Corporations Media

Disney: Centralization Doesn’t Always Work

As I was reading last week about how McKinsey was hired to help Disney streamline costs this year, it drew similarities to my time at Jarden when we merged with Newell in 2016.  MK is a great firm, don’t get me wrong, but I continue to see this playbook applied that doesn’t always work. Centralization is not invariably the answer, especially in businesses with strong IP and nuanced relationships.  

Given what was ultimately mostly a Disney+ profitability issue in my opinion, MK recommended centralizing all content decisions/spending in a newly formed corporate group, thereby taking away power from the studios and content creators who had previously managed their own budgets and were closer to the end consumer. That’s a drastic move to make when the underlying issue lives mostly within just one segment of a large empire and ultimately related more to pricing of the product and customer acquisition cost, but I digress. After a year in which Disney stock has declined 40%, Bob Iger, who previously ran the company, was brought back in to fix things – task number 1, disbanding this centralized approach to content spending. 

In 2016, while I was at Jarden, the company was acquired by Newell Rubbermaid. Jarden’s stock was at a near all time-high – but Newell’s management thought they could accelerate it further via a slew of synergies. On the surface the companies looked somewhat similar – both sold household products primarily through wholesale, both sourced from similar factories in Asia and the two shared a lot of customer demographic overlap. But there was something fundamentally different between the two organizations. Newell preferred to centralize a lot of key choices around innovation, sales, and e-commerce, why Jarden operated more similarly to a holding company – with each business having a large amount of autonomy to make decisions and take risks. 

After the deal closed, Newell hired two large management consulting firms to mold Jarden into its operating model. The results were underwhelming as you can see in the chart below. Within two years of the deal closing, Newell’s stock had significantly underperformed vs its peers.    

And under the hood, many core KPI’s such as COGS and EBITDA were struggling. 

So, what ultimately was the reason for this drastic underperformance vs peers? The answer is it was self-inflicted and not a sign of larger macro issues.  

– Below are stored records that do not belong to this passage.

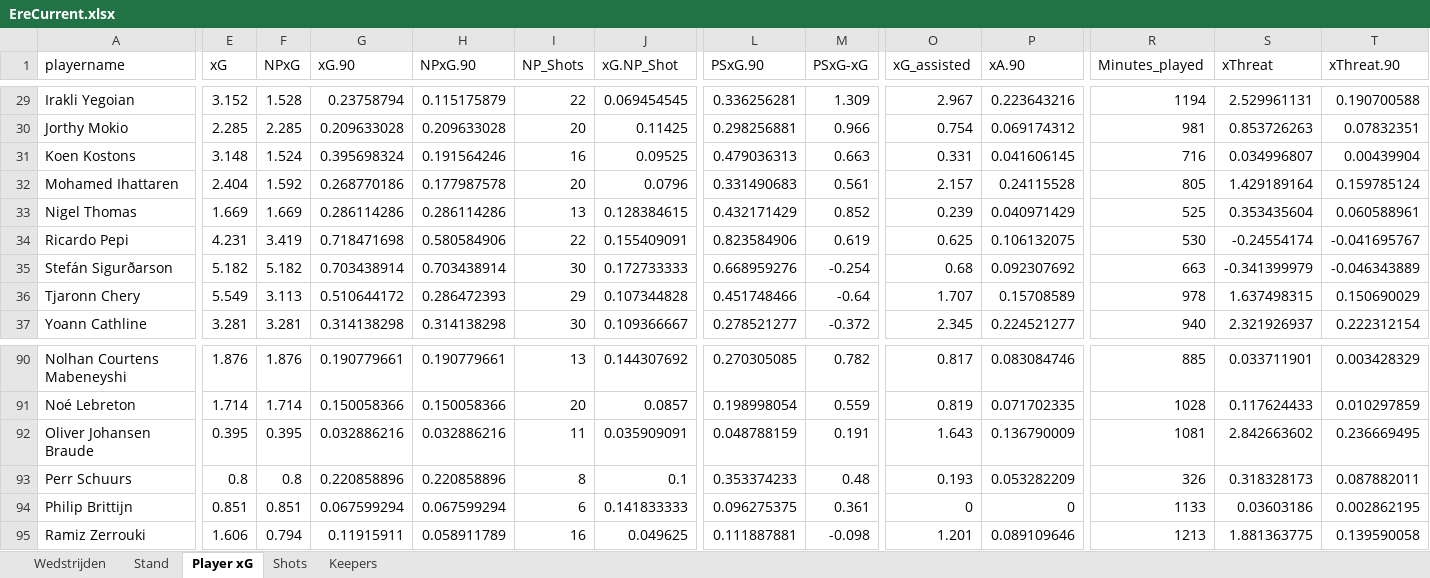
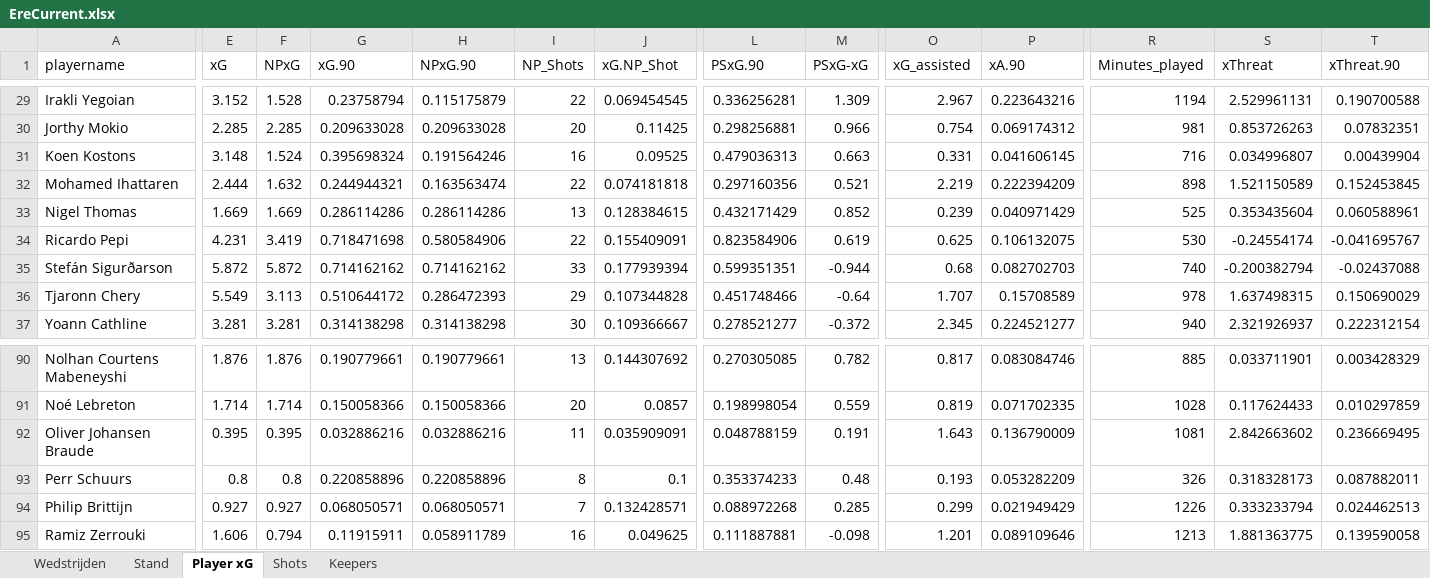
Before and after one commit to RobinKoetsier/plotrepo, an Excel workbook: data/EreCurrent.xlsx, sheet Player xG, drawn as a sheet; only a part is shown, gaps mark what is left out; values as stored, in another font and other column widths than the file's, no borders; the diff covers the shown part only; the diff names each change by its address in the sheet, - before the commit and + after, or states it on an @@ line.

```diff
--- a/data/EreCurrent.xlsx (sheet Player xG)
+++ b/data/EreCurrent.xlsx (sheet Player xG)
-E32 (xG): 2.404
+E32 (xG): 2.444
-F32 (NPxG): 1.592
+F32 (NPxG): 1.632
-G32 (xG.90): 0.268770186
+G32 (xG.90): 0.244944321
-H32 (NPxG.90): 0.177987578
+H32 (NPxG.90): 0.163563474
-I32 (NP_Shots): 20
+I32 (NP_Shots): 22
-J32 (xG.NP_Shot): 0.0796
+J32 (xG.NP_Shot): 0.074181818
-L32 (PSxG.90): 0.331490683
+L32 (PSxG.90): 0.297160356
-M32 (PSxG-xG): 0.561
+M32 (PSxG-xG): 0.521
-O32 (xG_assisted): 2.157
+O32 (xG_assisted): 2.219
-P32 (xA.90): 0.24115528
+P32 (xA.90): 0.222394209
-R32 (Minutes_played): 805
+R32 (Minutes_played): 898
-S32 (xThreat): 1.429189164
+S32 (xThreat): 1.521150589
-T32 (xThreat.90): 0.159785124
+T32 (xThreat.90): 0.152453845
-E35 (xG): 5.182
+E35 (xG): 5.872
-F35 (NPxG): 5.182
+F35 (NPxG): 5.872
-G35 (xG.90): 0.703438914
+G35 (xG.90): 0.714162162
-H35 (NPxG.90): 0.703438914
+H35 (NPxG.90): 0.714162162
-I35 (NP_Shots): 30
+I35 (NP_Shots): 33
-J35 (xG.NP_Shot): 0.172733333
+J35 (xG.NP_Shot): 0.177939394
-L35 (PSxG.90): 0.668959276
+L35 (PSxG.90): 0.599351351
-M35 (PSxG-xG): -0.254
+M35 (PSxG-xG): -0.944
-P35 (xA.90): 0.092307692
+P35 (xA.90): 0.082702703
-R35 (Minutes_played): 663
+R35 (Minutes_played): 740
-S35 (xThreat): -0.341399979
+S35 (xThreat): -0.200382794
-T35 (xThreat.90): -0.046343889
+T35 (xThreat.90): -0.02437088
-E94 (xG): 0.851
+E94 (xG): 0.927
-F94 (NPxG): 0.851
+F94 (NPxG): 0.927
-G94 (xG.90): 0.067599294
+G94 (xG.90): 0.068050571
-H94 (NPxG.90): 0.067599294
+H94 (NPxG.90): 0.068050571
-I94 (NP_Shots): 6
+I94 (NP_Shots): 7
-J94 (xG.NP_Shot): 0.141833333
+J94 (xG.NP_Shot): 0.132428571
-L94 (PSxG.90): 0.096275375
+L94 (PSxG.90): 0.088972268
-M94 (PSxG-xG): 0.361
+M94 (PSxG-xG): 0.285
-O94 (xG_assisted): 0
+O94 (xG_assisted): 0.299
-P94 (xA.90): 0
+P94 (xA.90): 0.021949429
-R94 (Minutes_played): 1133
+R94 (Minutes_played): 1226
-S94 (xThreat): 0.03603186
+S94 (xThreat): 0.333233794
-T94 (xThreat.90): 0.002862195
+T94 (xThreat.90): 0.024462513
```
Also changed, not shown: 2 added rows, 1 removed row and 238 edited cells elsewhere in this sheet, sheet Shots, sheet Stand, sheet Keepers, sheet Wedstrijden, 1 other file.
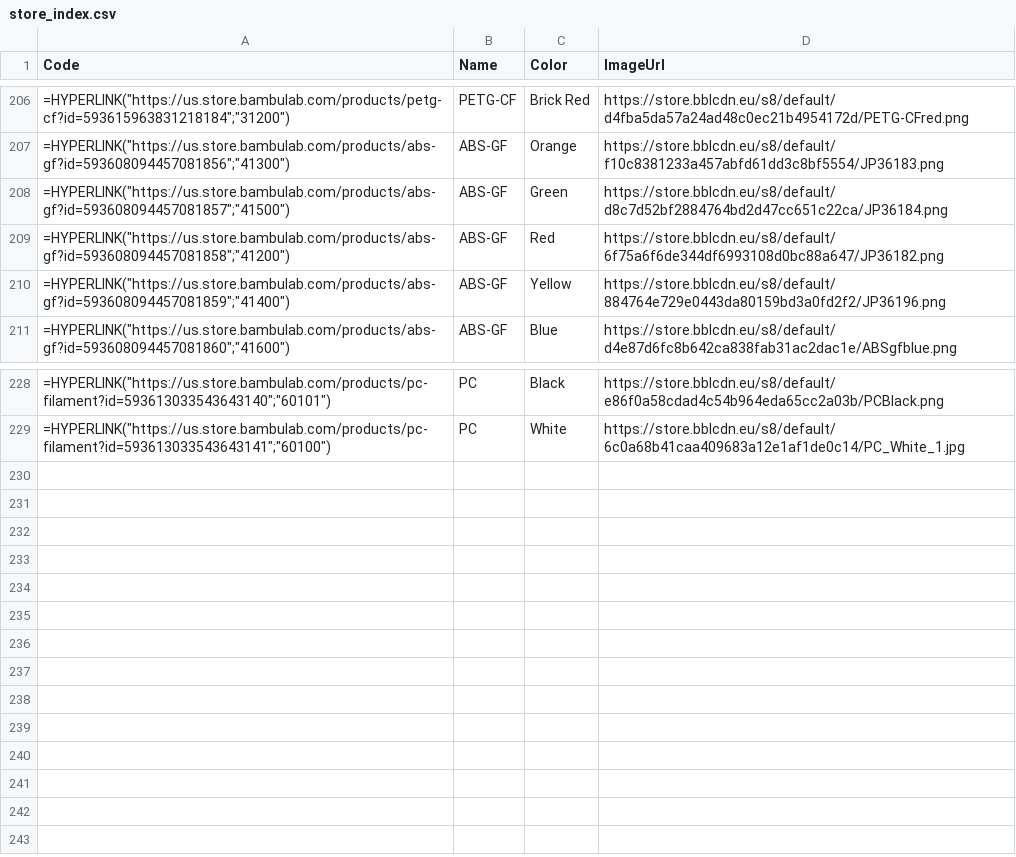
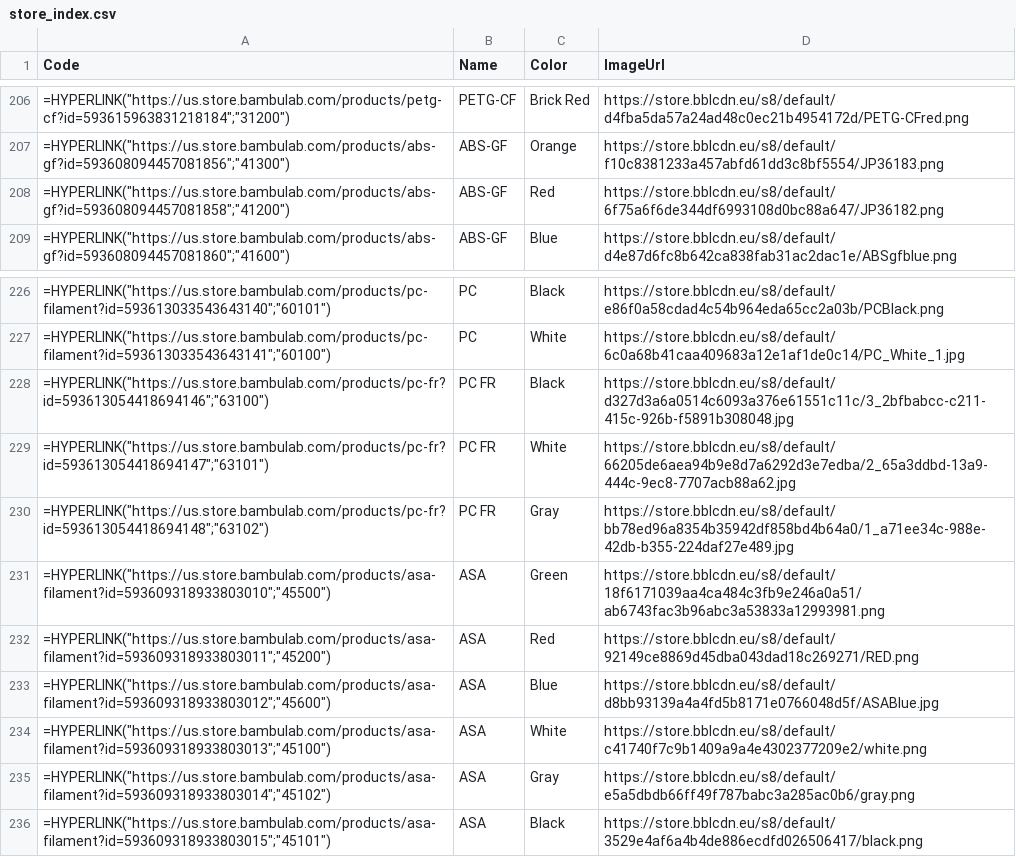
Before and after one commit to axelmagnus/Bambu-Lab-RFID-Filament-Inventory, a CSV file: data/store_index.csv, drawn as a sheet; only a part is shown, gaps mark what is left out; removed rows and columns are numbered as before the commit, all else as after; the diff names each change by its address in the sheet, - before the commit and + after, or states it on an @@ line.

Commit message:
working. but no hyperlink posted

```diff
--- a/data/store_index.csv
+++ b/data/store_index.csv
-row 208: =HYPERLINK("https://us.store.bambulab.com/products/abs-gf?id=593608094457081857";"41500") | ABS-GF | Green | https://store.bblcdn.eu/s8/default/d8c7d52bf2884764bd2d47cc651c22ca/JP36184.png
-row 210: =HYPERLINK("https://us.store.bambulab.com/products/abs-gf?id=593608094457081859";"41400") | ABS-GF | Yellow | https://store.bblcdn.eu/s8/default/884764e729e0443da80159bd3a0fd2f2/JP36196.png
+row 228: =HYPERLINK("https://us.store.bambulab.com/products/pc-fr?id=593613054418694146";"63100") | PC FR | Black | https://store.bblcdn.eu/s8/default/d327d3a6a0514c6093a376e61551c11c/3_2bfbabcc-c211-415c-926b-f5891b308048.jpg
+row 229: =HYPERLINK("https://us.store.bambulab.com/products/pc-fr?id=593613054418694147";"63101") | PC FR | White | https://store.bblcdn.eu/s8/default/66205de6aea94b9e8d7a6292d3e7edba/2_65a3ddbd-13a9-444c-9ec8-7707acb88a62.jpg
+row 230: =HYPERLINK("https://us.store.bambulab.com/products/pc-fr?id=593613054418694148";"63102") | PC FR | Gray | https://store.bblcdn.eu/s8/default/bb78ed96a8354b35942df858bd4b64a0/1_a71ee34c-988e-42db-b355-224daf27e489.jpg
+row 231: =HYPERLINK("https://us.store.bambulab.com/products/asa-filament?id=593609318933803010";"45500") | ASA | Green | https://store.bblcdn.eu/s8/default/18f6171039aa4ca484c3fb9e246a0a51/ab6743fac3b96abc3a53833a12993981.png
+row 232: =HYPERLINK("https://us.store.bambulab.com/products/asa-filament?id=593609318933803011";"45200") | ASA | Red | https://store.bblcdn.eu/s8/default/92149ce8869d45dba043dad18c269271/RED.png
+row 233: =HYPERLINK("https://us.store.bambulab.com/products/asa-filament?id=593609318933803012";"45600") | ASA | Blue | https://store.bblcdn.eu/s8/default/d8bb93139a4a4fd5b8171e0766048d5f/ASABlue.jpg
+row 234: =HYPERLINK("https://us.store.bambulab.com/products/asa-filament?id=593609318933803013";"45100") | ASA | White | https://store.bblcdn.eu/s8/default/c41740f7c9b1409a9a4e4302377209e2/white.png
+row 235: =HYPERLINK("https://us.store.bambulab.com/products/asa-filament?id=593609318933803014";"45102") | ASA | Gray | https://store.bblcdn.eu/s8/default/e5a5dbdb66ff49f787babc3a285ac0b6/gray.png
+row 236: =HYPERLINK("https://us.store.bambulab.com/products/asa-filament?id=593609318933803015";"45101") | ASA | Black | https://store.bblcdn.eu/s8/default/3529e4af6a4b4de886ecdfd026506417/black.png
```
Also changed, not shown: data/store_index.tsv, 14 other files.
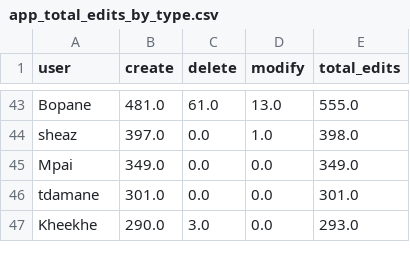
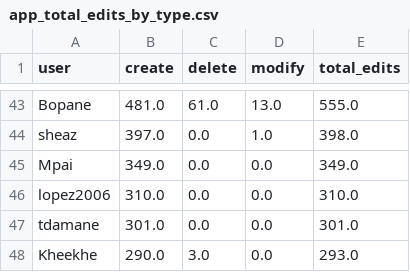
Before and after one commit to rustyb/osm-meta-util, a CSV file: app_total_edits_by_type.csv, drawn as a sheet; only a part is shown, gaps mark what is left out; the diff names each change by its address in the sheet, - before the commit and + after, or states it on an @@ line.

```diff
--- a/app_total_edits_by_type.csv
+++ b/app_total_edits_by_type.csv
+row 46: lopez2006 | 310.0 | 0.0 | 0.0 | 310.0
```
Also changed, not shown: csv/district_rannking.csv, montly_app_tracking.csv, 1 other file.
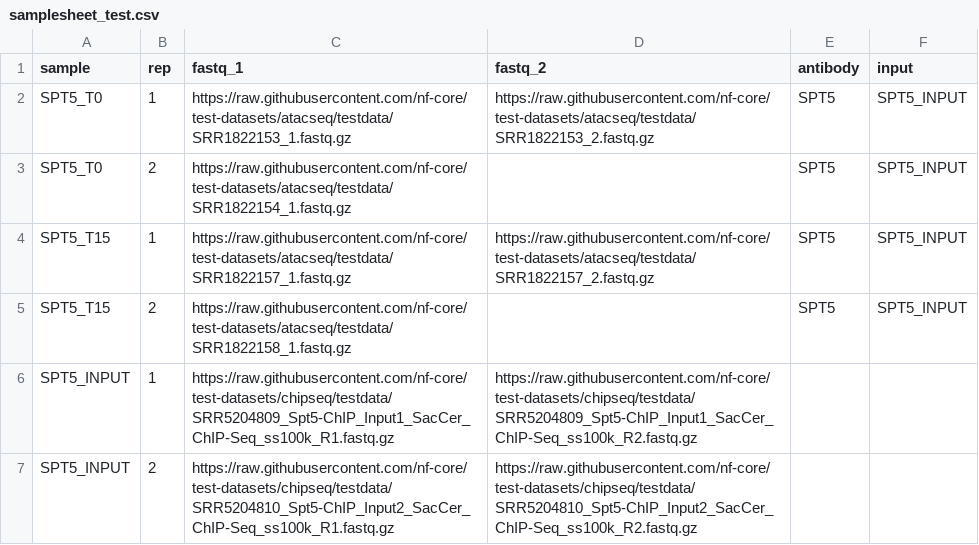
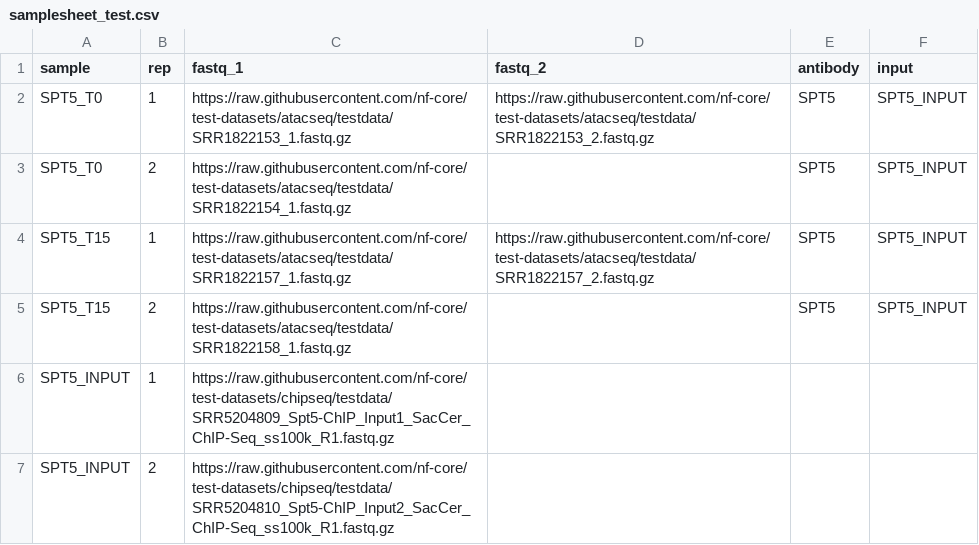
Before and after one commit to abcsFrederick/CHAMPAGNE, a CSV file: assets/samplesheet_test.csv, drawn as a sheet.

```diff
--- a/assets/samplesheet_test.csv
+++ b/assets/samplesheet_test.csv
@@ -5,3 +5,3 @@ SPT5_T15,1,https://raw.githubusercontent.com/nf-core/test-datasets/atacseq/testd
 SPT5_T15,2,https://raw.githubusercontent.com/nf-core/test-datasets/atacseq/testdata/SRR1822158_1.fastq.gz,,SPT5,SPT5_INPUT
-SPT5_INPUT,1,https://raw.githubusercontent.com/nf-core/test-datasets/chipseq/testdata/SRR5204809_Spt5-ChIP_Input1_SacCer_ChIP-Seq_ss100k_R1.fastq.gz,https://raw.githubusercontent.com/nf-core/test-datasets/chipseq/testdata/SRR5204809_Spt5-ChIP_Input1_SacCer_ChIP-Seq_ss100k_R2.fastq.gz,,
-SPT5_INPUT,2,https://raw.githubusercontent.com/nf-core/test-datasets/chipseq/testdata/SRR5204810_Spt5-ChIP_Input2_SacCer_ChIP-Seq_ss100k_R1.fastq.gz,https://raw.githubusercontent.com/nf-core/test-datasets/chipseq/testdata/SRR5204810_Spt5-ChIP_Input2_SacCer_ChIP-Seq_ss100k_R2.fastq.gz,,
+SPT5_INPUT,1,https://raw.githubusercontent.com/nf-core/test-datasets/chipseq/testdata/SRR5204809_Spt5-ChIP_Input1_SacCer_ChIP-Seq_ss100k_R1.fastq.gz,,,
+SPT5_INPUT,2,https://raw.githubusercontent.com/nf-core/test-datasets/chipseq/testdata/SRR5204810_Spt5-ChIP_Input2_SacCer_ChIP-Seq_ss100k_R1.fastq.gz,,,
```
Also changed, not shown: 3 other files.
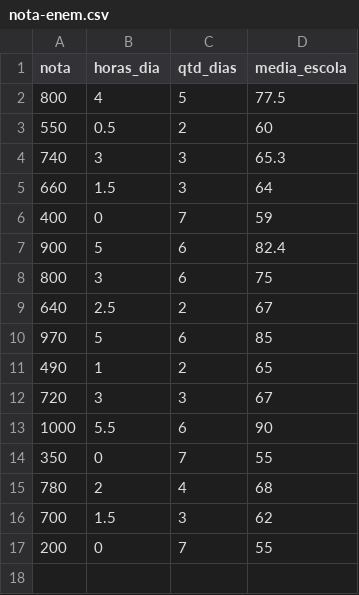
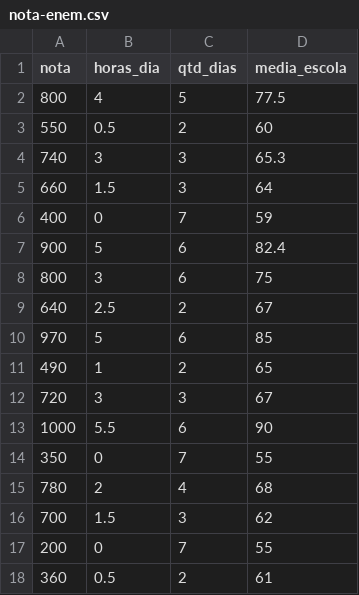
Before and after one commit to GuilhermehChaves/Tensorflow-Studies, a CSV file: 003_nota_enem/nota-enem.csv, drawn as a sheet; the diff names each change by its address in the sheet, - before the commit and + after, or states it on an @@ line.

```diff
--- a/003_nota_enem/nota-enem.csv
+++ b/003_nota_enem/nota-enem.csv
+row 18: 360 | 0.5 | 2 | 61
```
Also changed, not shown: 4 other files.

The most cogent argument I believe is that Newell was building products that retailers and customers didn’t want. Under the Jarden model, each business unit performed separate R&D and worked closely with retailers to design products that customers desired. While, under the Newell model, innovation was centralized and often misaligned with customer needs. Furthermore, marketing was also centralized, and spending was controlled by a group that didn’t understand a lot of the cultural nuances of the various owned brands. For example, Newell deciding to stop sponsoring pro athletes on the K2 or Marmot brands because the centralized team didn’t have experience here had devastating consequences for awareness and relevance. Drawing parallels to the Disney example, centralizing content decisions caused the company to misjudge what viewers wanted and alienated the creative teams who had previously had their own marketing budgets. This caused dislocations in the industry as a team was applying a one-size fits all approach to a wide swath of content. This led to a lot of film and TV IP that turned out to be duds or were not marketed to the right audience – which ultimately put pressure on margins. 

Disney is nothing without its IP the same way that many of Jarden’s legacy brands like Marmot, Coleman and K2 would not have been successful without the outdoor sports trade vertical. Different industry, but very similar lesson – centralization comes with risk that often consulting firms have a hard time distinguishing.   

Share this: